→ DATA EXCERPTS
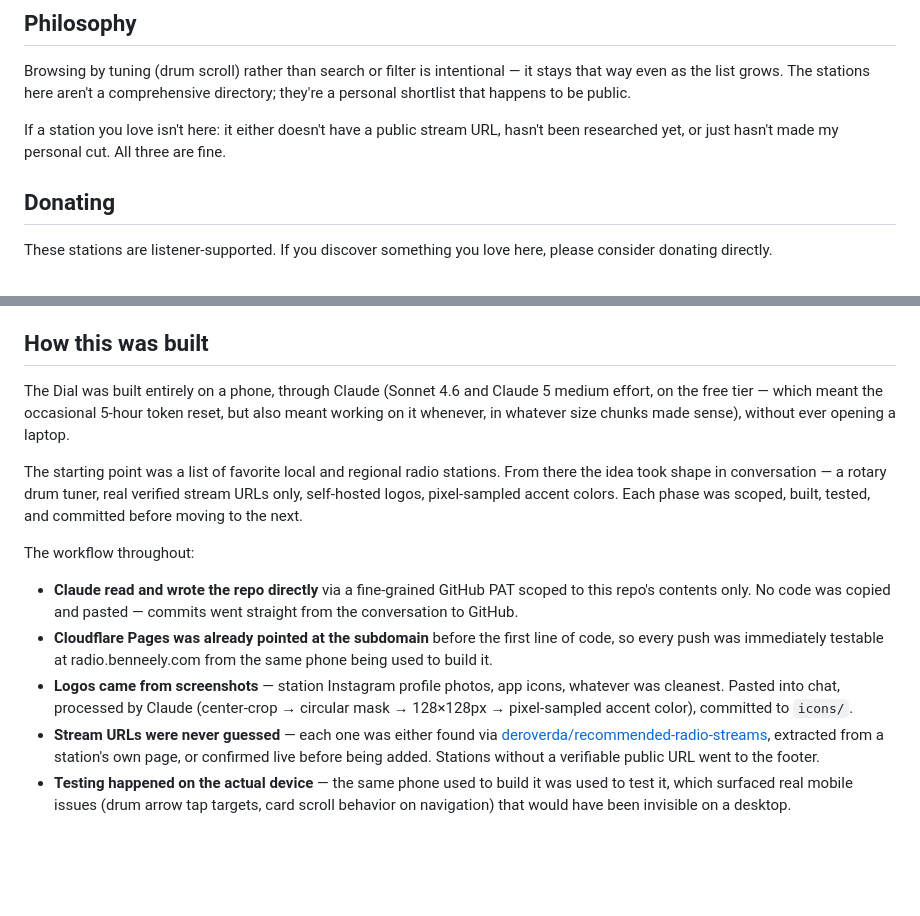
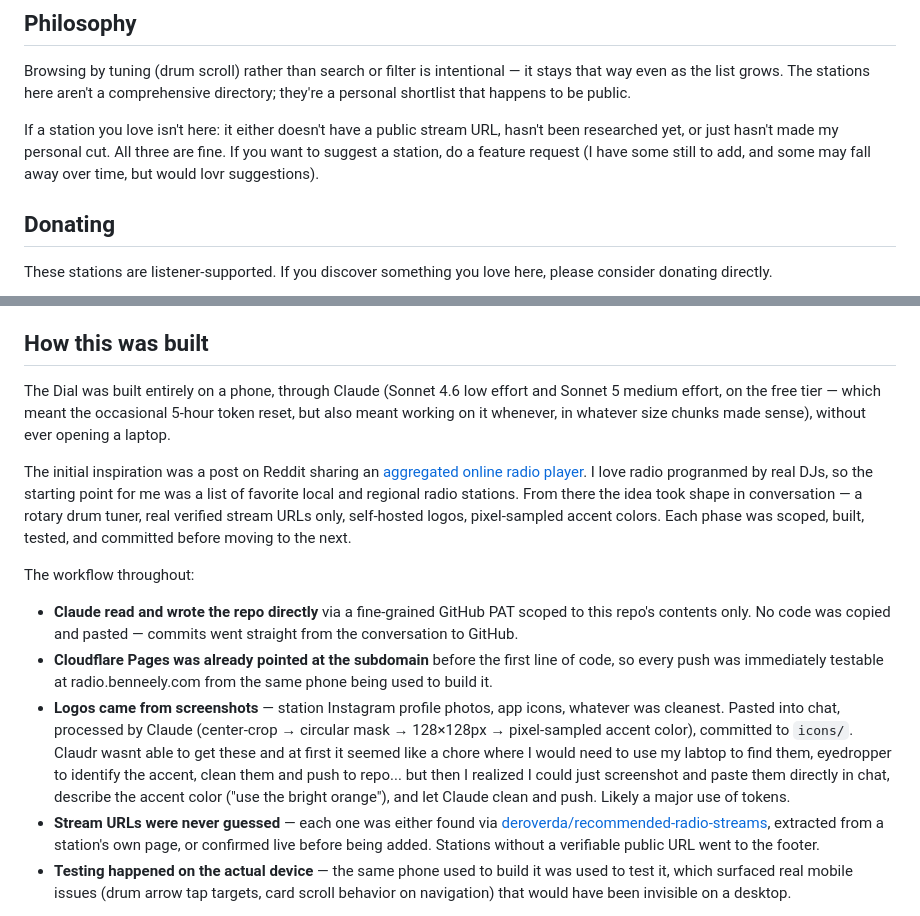
Before and after one commit to neely/radio, a Markdown page: README.md, 2 parts joined by grey strips. Rendered like a GitHub page; blank space fills up the shorter version.

Commit message:
Fix typos and enhance README content
Corrected typos and improved clarity in the README.

```diff
--- a/README.md
+++ b/README.md
@@ -76,7 +76,7 @@ that way even as the list grows. The stations here aren't a comprehensive direct
 they're a personal shortlist that happens to be public.
 
 If a station you love isn't here: it either doesn't have a public stream URL, hasn't
-been researched yet, or just hasn't made my personal cut. All three are fine.
+been researched yet, or just hasn't made my personal cut. All three are fine. If you want to suggest a station, do a feature request (I have some still to add, and some may fall away over time, but would lovr suggestions).
 
 ## Donating
 
@@ -106,15 +106,15 @@ lives in `index.html`'s station data and is wired into each card.
 
 ## How this was built
 
-The Dial was built entirely on a phone, through Claude (Sonnet 4.6 and Claude 5 medium effort, on the free tier — which meant the occasional 5-hour token reset, but also meant working on it whenever, in whatever size chunks made sense), without ever opening a laptop.
+The Dial was built entirely on a phone, through Claude (Sonnet 4.6 low effort and Sonnet 5 medium effort, on the free tier — which meant the occasional 5-hour token reset, but also meant working on it whenever, in whatever size chunks made sense), without ever opening a laptop.
 
-The starting point was a list of favorite local and regional radio stations. From there the idea took shape in conversation — a rotary drum tuner, real verified stream URLs only, self-hosted logos, pixel-sampled accent colors. Each phase was scoped, built, tested, and committed before moving to the next.
+The initial inspiration was a post on Reddit sharing an [aggregated online radio player](https://pranav6617-sys.github.io/nangupungu/). I love radio progranmed by real DJs, so the starting point for me was a list of favorite local and regional radio stations. From there the idea took shape in conversation — a rotary drum tuner, real verified stream URLs only, self-hosted logos, pixel-sampled accent colors. Each phase was scoped, built, tested, and committed before moving to the next.
 
 The workflow throughout:
 
 - **Claude read and wrote the repo directly** via a fine-grained GitHub PAT scoped to this repo's contents only. No code was copied and pasted — commits went straight from the conversation to GitHub.
 - **Cloudflare Pages was already pointed at the subdomain** before the first line of code, so every push was immediately testable at radio.benneely.com from the same phone being used to build it.
-- **Logos came from screenshots** — station Instagram profile photos, app icons, whatever was cleanest. Pasted into chat, processed by Claude (center-crop → circular mask → 128×128px → pixel-sampled accent color), committed to `icons/`.
+- **Logos came from screenshots** — station Instagram profile photos, app icons, whatever was cleanest. Pasted into chat, processed by Claude (center-crop → circular mask → 128×128px → pixel-sampled accent color), committed to `icons/`. Claudr wasnt able to get these and at first it seemed like a chore where I would need to use my labtop to find them, eyedropper to identify the accent, clean them and push to repo... but then I realized I could just screenshot and paste them directly in chat, describe the accent color ("use the bright orange"), and let Claude clean and push. Likely a major use of tokens.
 - **Stream URLs were never guessed** — each one was either found via [deroverda/recommended-radio-streams](https://github.com/deroverda/recommended-radio-streams), extracted from a station's own page, or confirmed live before being added. Stations without a verifiable public URL went to the footer.
 - **Testing happened on the actual device** — the same phone used to build it was used to test it, which surfaced real mobile issues (drum arrow tap targets, card scroll behavior on navigation) that would have been invisible on a desktop.
 
```
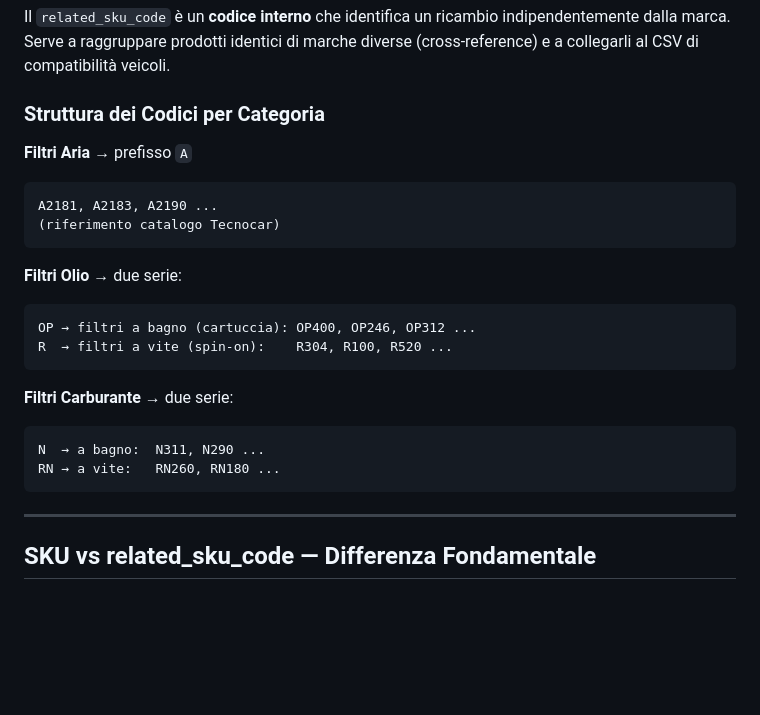
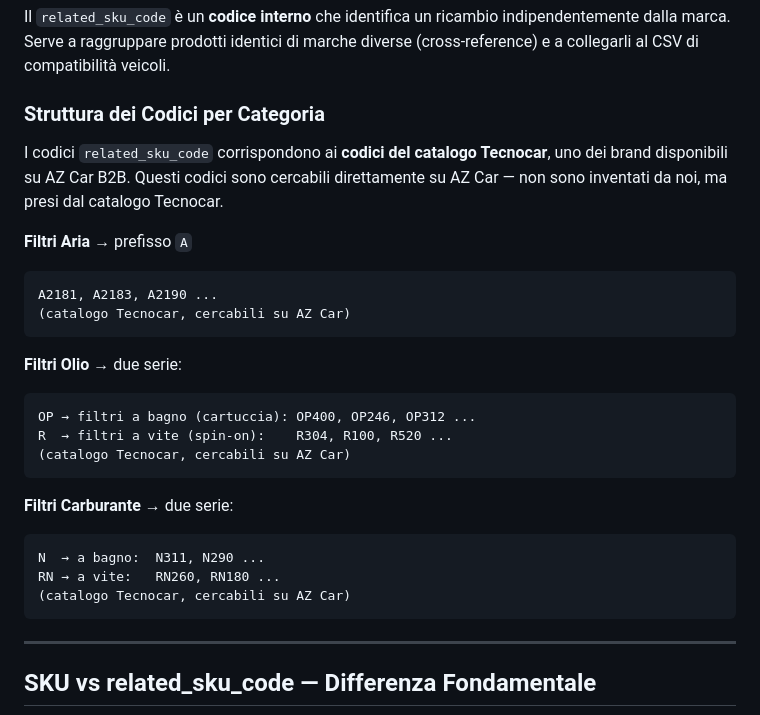
Before and after one commit to autovoltricambi-crypto/enzovo.lt, a Markdown page: know/plugin-compatibilita.md, the part around the change. GitHub-like rendering; blank space fills up the shorter version.

````diff
--- a/know/plugin-compatibilita.md
+++ b/know/plugin-compatibilita.md
@@ -23,22 +23,28 @@ marche diverse (cross-reference) e a collegarli al CSV di compatibilità veicoli
 
 ### Struttura dei Codici per Categoria
 
+I codici `related_sku_code` corrispondono ai **codici del catalogo Tecnocar**,
+uno dei brand disponibili su AZ Car B2B. Questi codici sono cercabili
+direttamente su AZ Car — non sono inventati da noi, ma presi dal catalogo Tecnocar.
+
 **Filtri Aria** → prefisso `A`
 ```
 A2181, A2183, A2190 ...
-(riferimento catalogo Tecnocar)
+(catalogo Tecnocar, cercabili su AZ Car)
 ```
 
 **Filtri Olio** → due serie:
 ```
 OP → filtri a bagno (cartuccia): OP400, OP246, OP312 ...
 R  → filtri a vite (spin-on):    R304, R100, R520 ...
+(catalogo Tecnocar, cercabili su AZ Car)
 ```
 
 **Filtri Carburante** → due serie:
 ```
 N  → a bagno:  N311, N290 ...
 RN → a vite:   RN260, RN180 ...
+(catalogo Tecnocar, cercabili su AZ Car)
 ```
 
 ---
````
Also changed, not shown: know/azcar-import.md (+19 -11 lines).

→ YOUR GOAL
The word "know" appears in some of the lines above. Copy those lines.

→ REPLY
Before and after one commit to autovoltricambi-crypto/enzovo.lt, a Markdown page: know/plugin-compatibilita.md, the part around the change. GitHub-like rendering; blank space fills up the shorter version.
--- a/know/plugin-compatibilita.md
+++ b/know/plugin-compatibilita.md
Also changed, not shown: know/azcar-import.md (+19 -11 lines).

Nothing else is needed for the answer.